Bradley and his wife Jenny live in Jefferson County along the Aucilla river and have two children, Marissa and Holden. Although his level of skill and talent is boldly apparent in his work, Bradley is remarkably humble about his artistic abilities. Through his 37 years of sculpting, Bradley has enjoyed sharing his knowledge and experience with other aspiring artists, including teaching 3D Art and conducting studio seminars for art students attending surrounding schools and educational programs.
The process of creating a bronze sculpture is complex and has multiple stages. The first stage is the conception of the project, where a lot of time is spent sketching and rendering an idea or concept on paper.
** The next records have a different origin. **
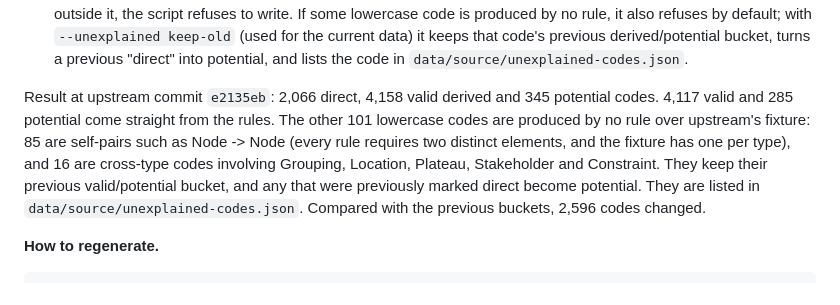
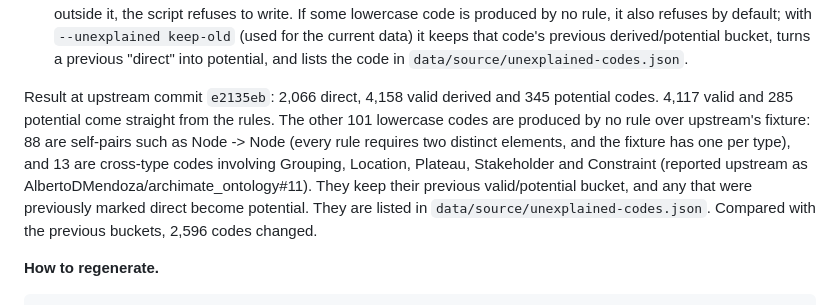
Before and after one commit to michalhron/ArchiTrek, a Markdown page: README.md, the part around the change. Rendered like a GitHub page.

Commit message:
README: correct unexplained-code split (88 self-pairs, 13 cross-type); link upstream issue
Co-Authored-By: Claude Opus 5.5 <noreply@anthropic.com>

```diff
--- a/README.md
+++ b/README.md
@@ -53,7 +53,7 @@ Upstream checked it cell by cell against all ten Appendix B table figures. The v
 4. Run DR1–DR8 and PDR1–PDR12 (Appendix B.3) together to a fixed point. A lowercase code produced only then is **derivedPotential**.
 5. Cross-check: the derived and potential codes together should equal the lowercase set. If a rule produces anything outside it, the script refuses to write. If some lowercase code is produced by no rule, it also refuses by default; with `--unexplained keep-old` (used for the current data) it keeps that code's previous derived/potential bucket, turns a previous "direct" into potential, and lists the code in `data/source/unexplained-codes.json`.
 
-Result at upstream commit `e2135eb`: 2,066 direct, 4,158 valid derived and 345 potential codes. 4,117 valid and 285 potential come straight from the rules. The other 101 lowercase codes are produced by no rule over upstream's fixture: 85 are self-pairs such as Node -> Node (every rule requires two distinct elements, and the fixture has one per type), and 16 are cross-type codes involving Grouping, Location, Plateau, Stakeholder and Constraint. They keep their previous valid/potential bucket, and any that were previously marked direct become potential. They are listed in `data/source/unexplained-codes.json`. Compared with the previous buckets, 2,596 codes changed.
+Result at upstream commit `e2135eb`: 2,066 direct, 4,158 valid derived and 345 potential codes. 4,117 valid and 285 potential come straight from the rules. The other 101 lowercase codes are produced by no rule over upstream's fixture: 88 are self-pairs such as Node -> Node (every rule requires two distinct elements, and the fixture has one per type), and 13 are cross-type codes involving Grouping, Location, Plateau, Stakeholder and Constraint (reported upstream as AlbertoDMendoza/archimate_ontology#11). They keep their previous valid/potential bucket, and any that were previously marked direct become potential. They are listed in `data/source/unexplained-codes.json`. Compared with the previous buckets, 2,596 codes changed.
 
 **How to regenerate.**
 
```
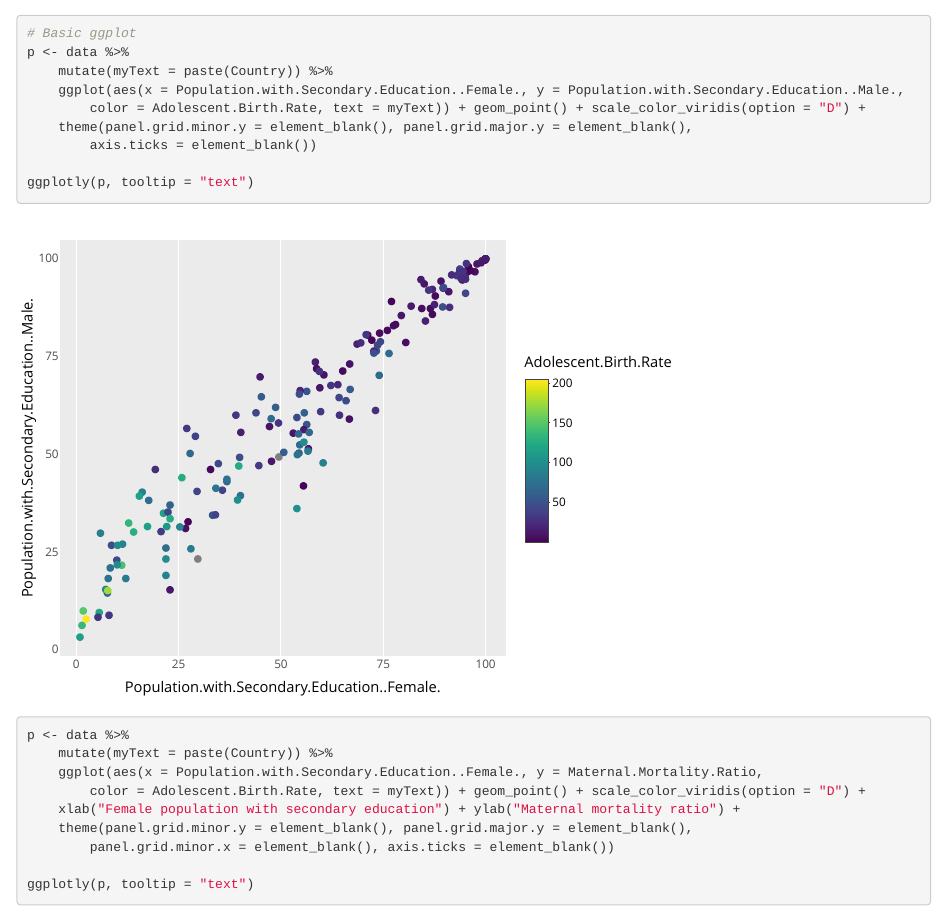
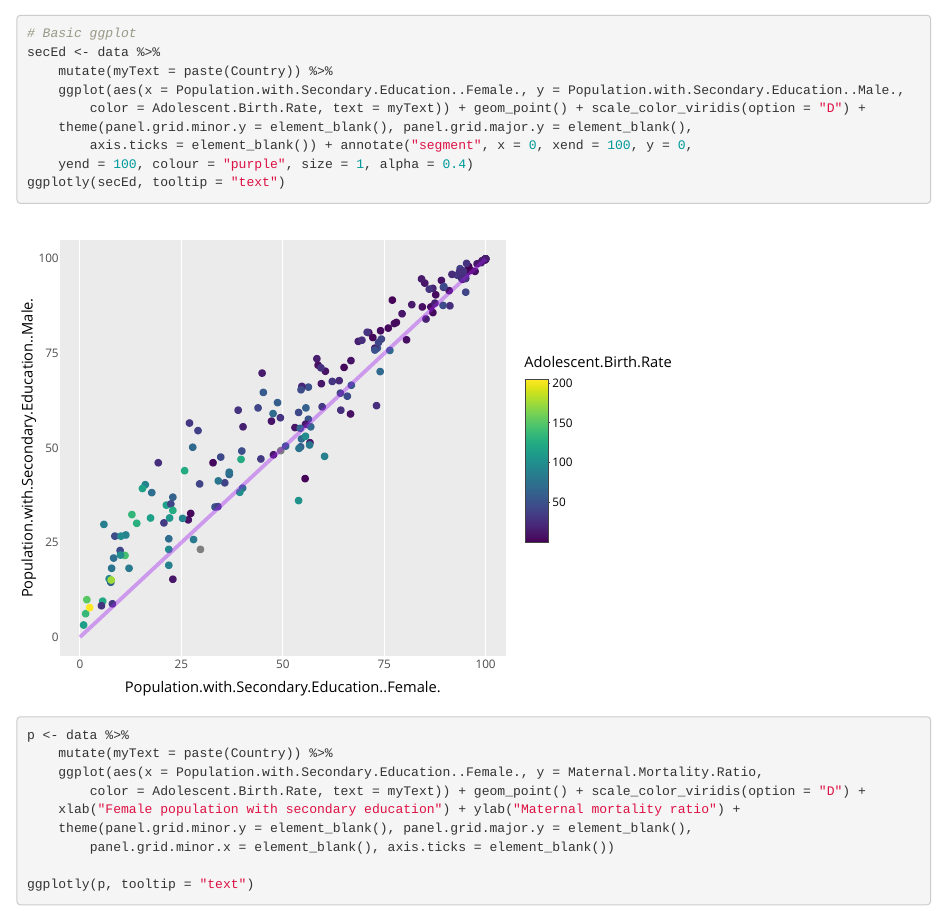
Before and after one commit to reminahon/Test0, an R Markdown document (index.Rmd): the page in a window 1100 px wide, from 11560 px down. Rendered offline with R 4.5, knitr and Pandoc, with nearby package versions; drawn as R Markdown's standard HTML page in place of the format the file asks for.

Commit message:
Update index.Rmd

````diff
--- a/index.Rmd
+++ b/index.Rmd
@@ -130,7 +131,7 @@ g3
 
 ```{r anais multichart}
 # Basic ggplot
-p <- data %>%
+secEd <- data %>%
   mutate(myText=paste(Country)) %>%
   ggplot( aes(x= Population.with.Secondary.Education..Female., y=Population.with.Secondary.Education..Male.,
               color = Adolescent.Birth.Rate, text=myText)) +
@@ -138,9 +139,9 @@ p <- data %>%
     scale_color_viridis(option = "D") +
     theme(panel.grid.minor.y = element_blank(),
         panel.grid.major.y = element_blank(),
-        axis.ticks = element_blank() )
-
-ggplotly(p, tooltip="text")
+        axis.ticks = element_blank() ) +
+    annotate("segment", x = 0, xend = 100, y = 0, yend = 100, colour = "purple", size=1, alpha=0.4)
+ggplotly(secEd, tooltip="text")
 
 ```
 
````
Also changed, not shown: index.Rmd (1 more changed lines).
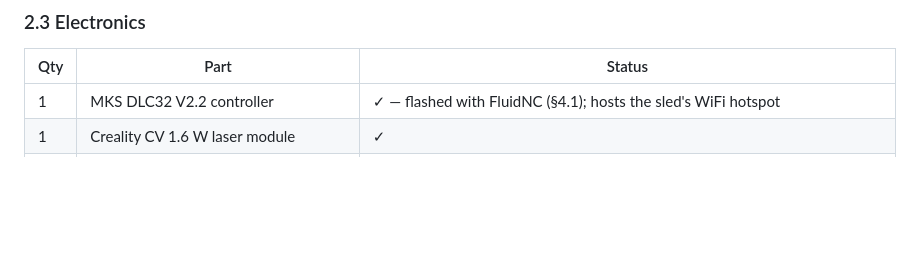
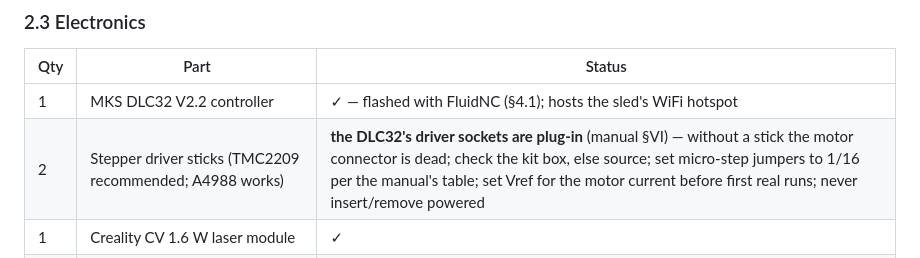
Before and after one commit to astrobobert/timberscribe, a Markdown page: HARDWARE.md, the part around the change. Rendered like a GitHub page; blank space fills up the shorter version.

Commit message:
BOM: DLC32 needs plug-in stepper driver sticks (found via dead motors)
Homing stepped in firmware (MPos moved) with silent motors; the DLC32
driver sockets are plug-in (manual VI) unlike the Woodpecker
predecessor with onboard drivers. Two sticks needed, 1/16 microstep
jumpers, Vref to set, no hot-plugging.

Co-Authored-By: Claude Fable 5 <noreply@anthropic.com>

```diff
--- a/HARDWARE.md
+++ b/HARDWARE.md
@@ -84,6 +84,7 @@ infill ______ , supports ______ .
 | Qty | Part | Status |
 |---|---|---|
 | 1 | MKS DLC32 V2.2 controller | ✓ — flashed with FluidNC (§4.1); hosts the sled's WiFi hotspot |
+| 2 | Stepper driver sticks (TMC2209 recommended; A4988 works) | **the DLC32's driver sockets are plug-in** (manual §VI) — without a stick the motor connector is dead; check the kit box, else source; set micro-step jumpers to 1/16 per the manual's table; set Vref for the motor current before first real runs; never insert/remove powered |
 | 1 | Creality CV 1.6 W laser module | ✓ |
 | 4 | Limit switches — 3-wire modules labeled IN/GND/12V, pre-mated connectors | 2 on the gantry brackets, 2 on the bridge supports; run fine from the endstop header's 5 V supply (verified 2026-07-18: `Pn:X`/`Pn:Y` respond, polarity matches the config's `:low`) |
 | 2 | Stepper motor extension cables | TBD |
```
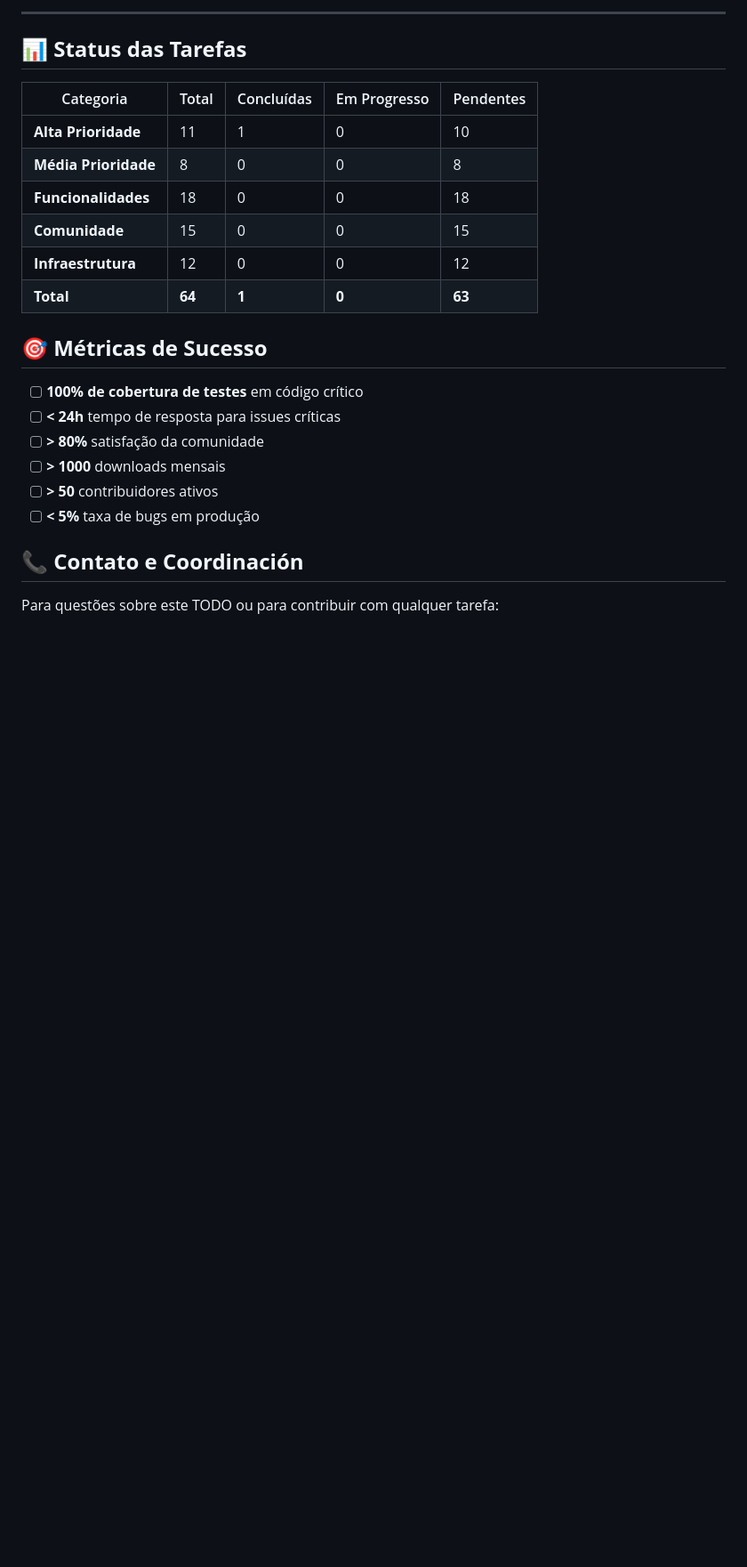
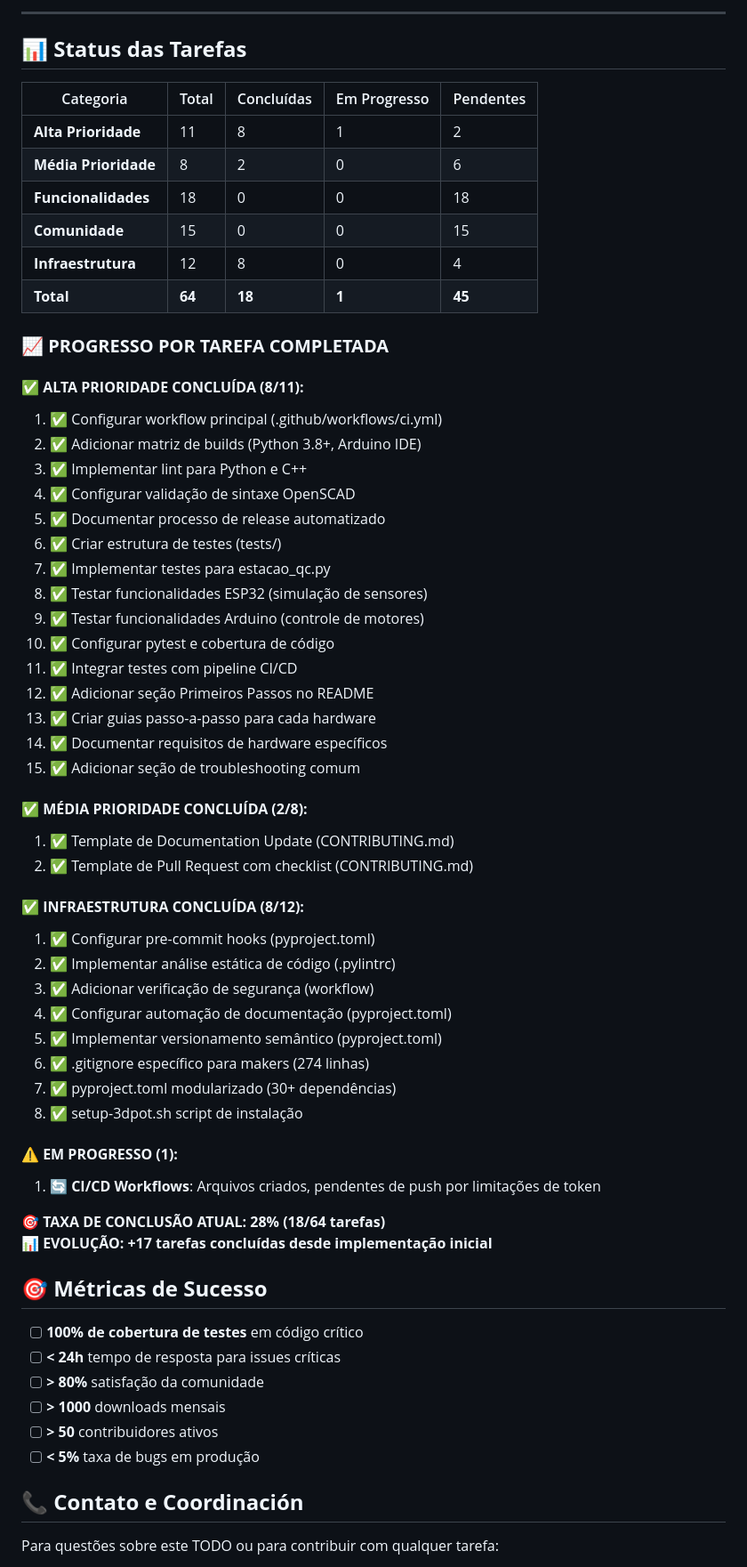
Before and after one commit to dronreef2/3dPot, a Markdown page: TODO.md, the part around one of its changes. Shown at 89% size. GitHub-like rendering; blank space fills up the shorter version.

```diff
--- a/TODO.md
+++ b/TODO.md
@@ -205,12 +215,51 @@ Este arquivo contém todas as tarefas pendentes, melhorias planejadas e roadmap
 
 | Categoria | Total | Concluídas | Em Progresso | Pendentes |
 |-----------|-------|------------|--------------|-----------|
-| **Alta Prioridade** | 11 | 1 | 0 | 10 |
-| **Média Prioridade** | 8 | 0 | 0 | 8 |
+| **Alta Prioridade** | 11 | 8 | 1 | 2 |
+| **Média Prioridade** | 8 | 2 | 0 | 6 |
 | **Funcionalidades** | 18 | 0 | 0 | 18 |
 | **Comunidade** | 15 | 0 | 0 | 15 |
-| **Infraestrutura** | 12 | 0 | 0 | 12 |
-| **Total** | **64** | **1** | **0** | **63** |
+| **Infraestrutura** | 12 | 8 | 0 | 4 |
+| **Total** | **64** | **18** | **1** | **45** |
+
+### 📈 **PROGRESSO POR TAREFA COMPLETADA**
+
+#### **✅ ALTA PRIORIDADE CONCLUÍDA (8/11):**
+1. ✅ Configurar workflow principal (.github/workflows/ci.yml)
+2. ✅ Adicionar matriz de builds (Python 3.8+, Arduino IDE)
+3. ✅ Implementar lint para Python e C++
+4. ✅ Configurar validação de sintaxe OpenSCAD
+5. ✅ Documentar processo de release automatizado
+6. ✅ Criar estrutura de testes (tests/)
+7. ✅ Implementar testes para estacao_qc.py
+8. ✅ Testar funcionalidades ESP32 (simulação de sensores)
+9. ✅ Testar funcionalidades Arduino (controle de motores)
+10. ✅ Configurar pytest e cobertura de código
+11. ✅ Integrar testes com pipeline CI/CD
+12. ✅ Adicionar seção Primeiros Passos no README
+13. ✅ Criar guias passo-a-passo para cada hardware
+14. ✅ Documentar requisitos de hardware específicos
+15. ✅ Adicionar seção de troubleshooting comum
+
+#### **✅ MÉDIA PRIORIDADE CONCLUÍDA (2/8):**
+1. ✅ Template de Documentation Update (CONTRIBUTING.md)
+2. ✅ Template de Pull Request com checklist (CONTRIBUTING.md)
+
+#### **✅ INFRAESTRUTURA CONCLUÍDA (8/12):**
+1. ✅ Configurar pre-commit hooks (pyproject.toml)
+2. ✅ Implementar análise estática de código (.pylintrc)
+3. ✅ Adicionar verificação de segurança (workflow)
+4. ✅ Configurar automação de documentação (pyproject.toml)
+5. ✅ Implementar versionamento semântico (pyproject.toml)
+6. ✅ .gitignore específico para makers (274 linhas)
+7. ✅ pyproject.toml modularizado (30+ dependências)
+8. ✅ setup-3dpot.sh script de instalação
+
+#### **⚠️ EM PROGRESSO (1):**
+1. 🔄 **CI/CD Workflows**: Arquivos criados, pendentes de push por limitações de token
+
+**🎯 TAXA DE CONCLUSÃO ATUAL: 28% (18/64 tarefas)**
+**📊 EVOLUÇÃO: +17 tarefas concluídas desde implementação inicial**
 
 ## 🎯 **Métricas de Sucesso**
 
```
Also changed, not shown: other parts of TODO.md (+67 -33 lines).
Bradley begins his works by using photographs, or sketches to create a form that will eventually turn into a three-dimensional piece. Once he is satisfied with an idea, the next step is creating a metal skeleton. The skeleton serves as the structure for the and is wrapped with a wire mesh giving it form. When satisfied with the armature, it is time to begin adding the clay. Bradley uses Roma Plastilina, an extremely pliable modeling clay that is oil-based and non-hardening. Clay is added to the wire, roughly at first just to build dimensions, and then is carefully refined into shape. Then the details begin. Bradley spends lots and lots of hours detailing every piece. A finished bronze sculpture can take anywhere from six to 12 months to complete, depending on its size. A full-sized figure can take nine to twelve months, while tabletop pieces take six to eight months. Once a sculpture is fully formed in clay, it must then undergo a series of molding steps before it can be cast in bronze, a process that takes an additional four months to complete. When sculpting a person, Bradley works very closely with the person or the family members, if deceased, and includes them in every step along the way. When one project has reached completion, and the sculpture has been molded, the clay is then removed from the metal skeleton and reused for future projects.
“Sculpting is a craft that takes a lot of hard work and dedication. You do get faster over time and learn anatomy better, but I do not think you ever master the art of sculpting. I am constantly learning.”